> **EXERCISE DESCRIPTION**
For every line in the records that has the word "down", make a copy.

---------------

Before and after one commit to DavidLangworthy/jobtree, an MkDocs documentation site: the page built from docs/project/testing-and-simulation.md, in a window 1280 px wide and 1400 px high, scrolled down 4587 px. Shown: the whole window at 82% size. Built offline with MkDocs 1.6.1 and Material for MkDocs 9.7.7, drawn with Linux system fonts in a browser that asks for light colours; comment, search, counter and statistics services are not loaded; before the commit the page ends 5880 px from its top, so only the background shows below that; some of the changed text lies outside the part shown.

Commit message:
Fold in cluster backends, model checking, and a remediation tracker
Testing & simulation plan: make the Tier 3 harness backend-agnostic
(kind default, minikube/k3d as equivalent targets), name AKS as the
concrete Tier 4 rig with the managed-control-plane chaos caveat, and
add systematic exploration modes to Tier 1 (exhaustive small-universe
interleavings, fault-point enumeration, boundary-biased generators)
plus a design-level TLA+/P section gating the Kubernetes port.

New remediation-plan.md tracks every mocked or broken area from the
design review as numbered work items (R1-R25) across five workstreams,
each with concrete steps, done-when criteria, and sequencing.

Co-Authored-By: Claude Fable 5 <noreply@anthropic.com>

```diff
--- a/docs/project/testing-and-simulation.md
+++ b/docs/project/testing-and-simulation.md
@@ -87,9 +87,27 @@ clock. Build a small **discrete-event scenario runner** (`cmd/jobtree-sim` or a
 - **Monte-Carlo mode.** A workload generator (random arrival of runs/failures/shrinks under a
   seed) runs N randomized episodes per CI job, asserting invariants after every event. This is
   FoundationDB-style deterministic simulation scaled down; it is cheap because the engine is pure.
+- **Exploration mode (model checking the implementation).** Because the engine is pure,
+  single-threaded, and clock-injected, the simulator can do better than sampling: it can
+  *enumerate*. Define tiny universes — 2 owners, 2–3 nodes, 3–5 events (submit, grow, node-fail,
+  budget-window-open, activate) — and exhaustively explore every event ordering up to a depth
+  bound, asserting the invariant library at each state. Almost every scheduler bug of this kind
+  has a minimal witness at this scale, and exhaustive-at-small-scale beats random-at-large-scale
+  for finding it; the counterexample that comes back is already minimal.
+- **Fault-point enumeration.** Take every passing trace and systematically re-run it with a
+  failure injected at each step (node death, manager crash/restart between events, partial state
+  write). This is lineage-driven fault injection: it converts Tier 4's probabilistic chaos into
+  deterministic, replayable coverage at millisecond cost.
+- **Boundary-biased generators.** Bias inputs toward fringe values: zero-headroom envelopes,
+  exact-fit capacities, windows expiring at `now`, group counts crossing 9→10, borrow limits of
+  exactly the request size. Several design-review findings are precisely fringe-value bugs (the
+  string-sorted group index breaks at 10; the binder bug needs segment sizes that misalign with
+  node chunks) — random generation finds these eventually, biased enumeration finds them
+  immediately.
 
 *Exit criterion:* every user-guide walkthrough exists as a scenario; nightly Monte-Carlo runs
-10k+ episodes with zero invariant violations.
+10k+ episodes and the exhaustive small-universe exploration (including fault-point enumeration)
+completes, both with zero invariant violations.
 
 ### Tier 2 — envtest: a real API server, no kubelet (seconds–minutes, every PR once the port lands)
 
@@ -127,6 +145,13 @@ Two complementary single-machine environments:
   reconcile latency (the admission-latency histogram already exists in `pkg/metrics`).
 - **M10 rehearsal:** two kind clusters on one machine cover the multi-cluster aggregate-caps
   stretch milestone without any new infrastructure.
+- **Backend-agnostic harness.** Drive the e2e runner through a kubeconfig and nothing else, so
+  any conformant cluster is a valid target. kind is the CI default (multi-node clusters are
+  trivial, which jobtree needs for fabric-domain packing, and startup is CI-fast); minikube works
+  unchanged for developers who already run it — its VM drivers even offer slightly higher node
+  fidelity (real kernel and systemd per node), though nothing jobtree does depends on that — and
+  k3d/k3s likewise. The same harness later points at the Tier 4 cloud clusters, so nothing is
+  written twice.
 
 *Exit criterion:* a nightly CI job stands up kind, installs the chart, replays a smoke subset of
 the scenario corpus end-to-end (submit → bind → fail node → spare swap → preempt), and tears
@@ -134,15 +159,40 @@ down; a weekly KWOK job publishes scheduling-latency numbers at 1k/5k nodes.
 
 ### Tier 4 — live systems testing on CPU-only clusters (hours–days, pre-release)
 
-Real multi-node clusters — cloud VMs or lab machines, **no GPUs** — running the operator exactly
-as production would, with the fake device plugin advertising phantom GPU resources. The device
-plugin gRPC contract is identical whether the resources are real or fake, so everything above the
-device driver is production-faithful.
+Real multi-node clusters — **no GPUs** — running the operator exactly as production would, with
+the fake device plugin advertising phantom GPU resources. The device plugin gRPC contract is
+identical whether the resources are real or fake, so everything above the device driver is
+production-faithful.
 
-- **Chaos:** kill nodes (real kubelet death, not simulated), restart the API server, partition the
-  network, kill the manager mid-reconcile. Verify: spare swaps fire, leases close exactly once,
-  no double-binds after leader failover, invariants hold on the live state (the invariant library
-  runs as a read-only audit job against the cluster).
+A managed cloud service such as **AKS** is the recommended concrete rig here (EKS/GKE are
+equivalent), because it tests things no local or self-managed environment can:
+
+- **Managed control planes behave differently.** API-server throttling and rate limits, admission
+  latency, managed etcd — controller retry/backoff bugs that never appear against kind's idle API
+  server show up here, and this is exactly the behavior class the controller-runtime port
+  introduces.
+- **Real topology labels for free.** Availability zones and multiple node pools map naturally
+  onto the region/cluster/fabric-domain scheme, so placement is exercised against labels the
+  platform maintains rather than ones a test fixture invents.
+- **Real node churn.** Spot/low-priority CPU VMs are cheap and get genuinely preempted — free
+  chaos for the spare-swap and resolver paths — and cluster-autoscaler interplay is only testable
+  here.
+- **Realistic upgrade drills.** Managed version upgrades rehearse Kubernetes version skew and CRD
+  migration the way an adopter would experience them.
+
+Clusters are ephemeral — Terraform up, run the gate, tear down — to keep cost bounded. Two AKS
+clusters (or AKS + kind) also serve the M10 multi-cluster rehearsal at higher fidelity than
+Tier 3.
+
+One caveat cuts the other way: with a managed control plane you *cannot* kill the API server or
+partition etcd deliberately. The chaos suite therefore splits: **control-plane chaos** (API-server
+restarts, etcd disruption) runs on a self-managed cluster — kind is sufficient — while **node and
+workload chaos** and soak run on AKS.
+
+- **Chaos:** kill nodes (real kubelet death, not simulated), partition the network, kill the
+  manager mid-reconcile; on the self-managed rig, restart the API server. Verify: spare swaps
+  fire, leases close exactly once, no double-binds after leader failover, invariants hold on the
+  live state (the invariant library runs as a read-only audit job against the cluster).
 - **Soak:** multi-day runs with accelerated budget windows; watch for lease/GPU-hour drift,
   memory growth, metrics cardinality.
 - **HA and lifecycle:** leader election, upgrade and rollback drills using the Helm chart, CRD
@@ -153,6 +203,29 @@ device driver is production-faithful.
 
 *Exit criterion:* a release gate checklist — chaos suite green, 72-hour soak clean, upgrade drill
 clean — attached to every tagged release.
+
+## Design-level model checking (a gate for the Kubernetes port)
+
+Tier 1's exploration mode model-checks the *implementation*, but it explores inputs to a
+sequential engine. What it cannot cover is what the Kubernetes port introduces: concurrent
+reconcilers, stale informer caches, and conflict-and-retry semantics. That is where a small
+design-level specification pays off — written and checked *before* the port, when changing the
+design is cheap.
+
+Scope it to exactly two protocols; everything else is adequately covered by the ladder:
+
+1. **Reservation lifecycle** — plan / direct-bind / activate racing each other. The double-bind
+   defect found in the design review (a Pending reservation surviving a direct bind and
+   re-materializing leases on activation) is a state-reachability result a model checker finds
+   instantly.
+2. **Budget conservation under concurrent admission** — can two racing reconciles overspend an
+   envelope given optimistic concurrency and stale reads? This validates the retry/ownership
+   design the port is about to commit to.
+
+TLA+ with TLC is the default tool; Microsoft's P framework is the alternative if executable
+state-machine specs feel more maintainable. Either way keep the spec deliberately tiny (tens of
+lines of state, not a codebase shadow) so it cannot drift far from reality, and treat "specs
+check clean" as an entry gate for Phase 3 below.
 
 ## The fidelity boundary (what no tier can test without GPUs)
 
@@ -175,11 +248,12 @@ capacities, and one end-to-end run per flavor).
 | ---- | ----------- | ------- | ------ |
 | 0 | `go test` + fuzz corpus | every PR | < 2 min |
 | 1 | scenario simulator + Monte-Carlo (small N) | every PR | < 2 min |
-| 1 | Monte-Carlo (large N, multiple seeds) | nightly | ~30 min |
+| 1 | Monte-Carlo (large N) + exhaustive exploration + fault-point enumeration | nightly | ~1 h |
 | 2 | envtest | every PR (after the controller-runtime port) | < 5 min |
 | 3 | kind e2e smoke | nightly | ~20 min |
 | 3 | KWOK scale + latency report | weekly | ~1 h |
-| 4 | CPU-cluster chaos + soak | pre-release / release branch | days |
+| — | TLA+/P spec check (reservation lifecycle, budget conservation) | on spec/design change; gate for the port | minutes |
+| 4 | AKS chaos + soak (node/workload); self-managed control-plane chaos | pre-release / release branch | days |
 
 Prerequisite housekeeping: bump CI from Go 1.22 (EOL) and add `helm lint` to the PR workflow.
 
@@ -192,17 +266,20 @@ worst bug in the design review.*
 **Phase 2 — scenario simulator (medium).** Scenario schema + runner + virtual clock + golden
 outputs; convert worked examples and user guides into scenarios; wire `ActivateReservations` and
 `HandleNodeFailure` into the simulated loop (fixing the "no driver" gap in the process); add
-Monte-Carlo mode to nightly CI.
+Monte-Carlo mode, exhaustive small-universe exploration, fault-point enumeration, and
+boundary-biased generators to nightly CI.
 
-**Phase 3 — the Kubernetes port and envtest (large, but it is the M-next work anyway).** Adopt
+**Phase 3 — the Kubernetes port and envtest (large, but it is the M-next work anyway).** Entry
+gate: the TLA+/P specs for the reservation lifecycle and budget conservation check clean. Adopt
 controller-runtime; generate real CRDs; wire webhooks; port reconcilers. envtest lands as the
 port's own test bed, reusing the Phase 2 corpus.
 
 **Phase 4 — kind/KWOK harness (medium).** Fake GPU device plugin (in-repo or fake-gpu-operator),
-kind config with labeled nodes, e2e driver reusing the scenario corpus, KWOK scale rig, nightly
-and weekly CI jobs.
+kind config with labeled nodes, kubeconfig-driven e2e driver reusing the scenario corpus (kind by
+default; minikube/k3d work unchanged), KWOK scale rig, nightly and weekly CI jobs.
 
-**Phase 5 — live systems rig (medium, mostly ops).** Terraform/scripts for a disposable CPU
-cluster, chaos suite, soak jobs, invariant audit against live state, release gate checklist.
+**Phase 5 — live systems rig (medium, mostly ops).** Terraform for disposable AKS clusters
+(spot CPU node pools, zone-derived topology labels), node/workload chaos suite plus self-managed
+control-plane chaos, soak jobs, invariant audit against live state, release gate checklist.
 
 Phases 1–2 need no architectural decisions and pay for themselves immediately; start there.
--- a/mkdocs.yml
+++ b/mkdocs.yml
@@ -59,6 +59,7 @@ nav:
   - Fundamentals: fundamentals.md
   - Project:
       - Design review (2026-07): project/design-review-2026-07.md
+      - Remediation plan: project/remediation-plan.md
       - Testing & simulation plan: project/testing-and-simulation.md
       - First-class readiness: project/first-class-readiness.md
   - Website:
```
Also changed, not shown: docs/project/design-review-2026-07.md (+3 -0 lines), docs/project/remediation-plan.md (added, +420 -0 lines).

---------------

> **WRITTEN RESPONSE**
Before and after one commit to DavidLangworthy/jobtree, an MkDocs documentation site: the page built from docs/project/testing-and-simulation.md, in a window 1280 px wide and 1400 px high, scrolled down 4587 px. Shown: the whole window at 82% size. Built offline with MkDocs 1.6.1 and Material for MkDocs 9.7.7, drawn with Linux system fonts in a browser that asks for light colours; comment, search, counter and statistics services are not loaded; before the commit the page ends 5880 px from its top, so only the background shows below that; some of the changed text lies outside the part shown.
   FoundationDB-style deterministic simulation scaled down; it is cheap because the engine is pure.
@@ -134,15 +159,40 @@ down; a weekly KWOK job publishes scheduling-latency numbers at 1k/5k nodes.
+Clusters are ephemeral — Terraform up, run the gate, tear down — to keep cost bounded. Two AKS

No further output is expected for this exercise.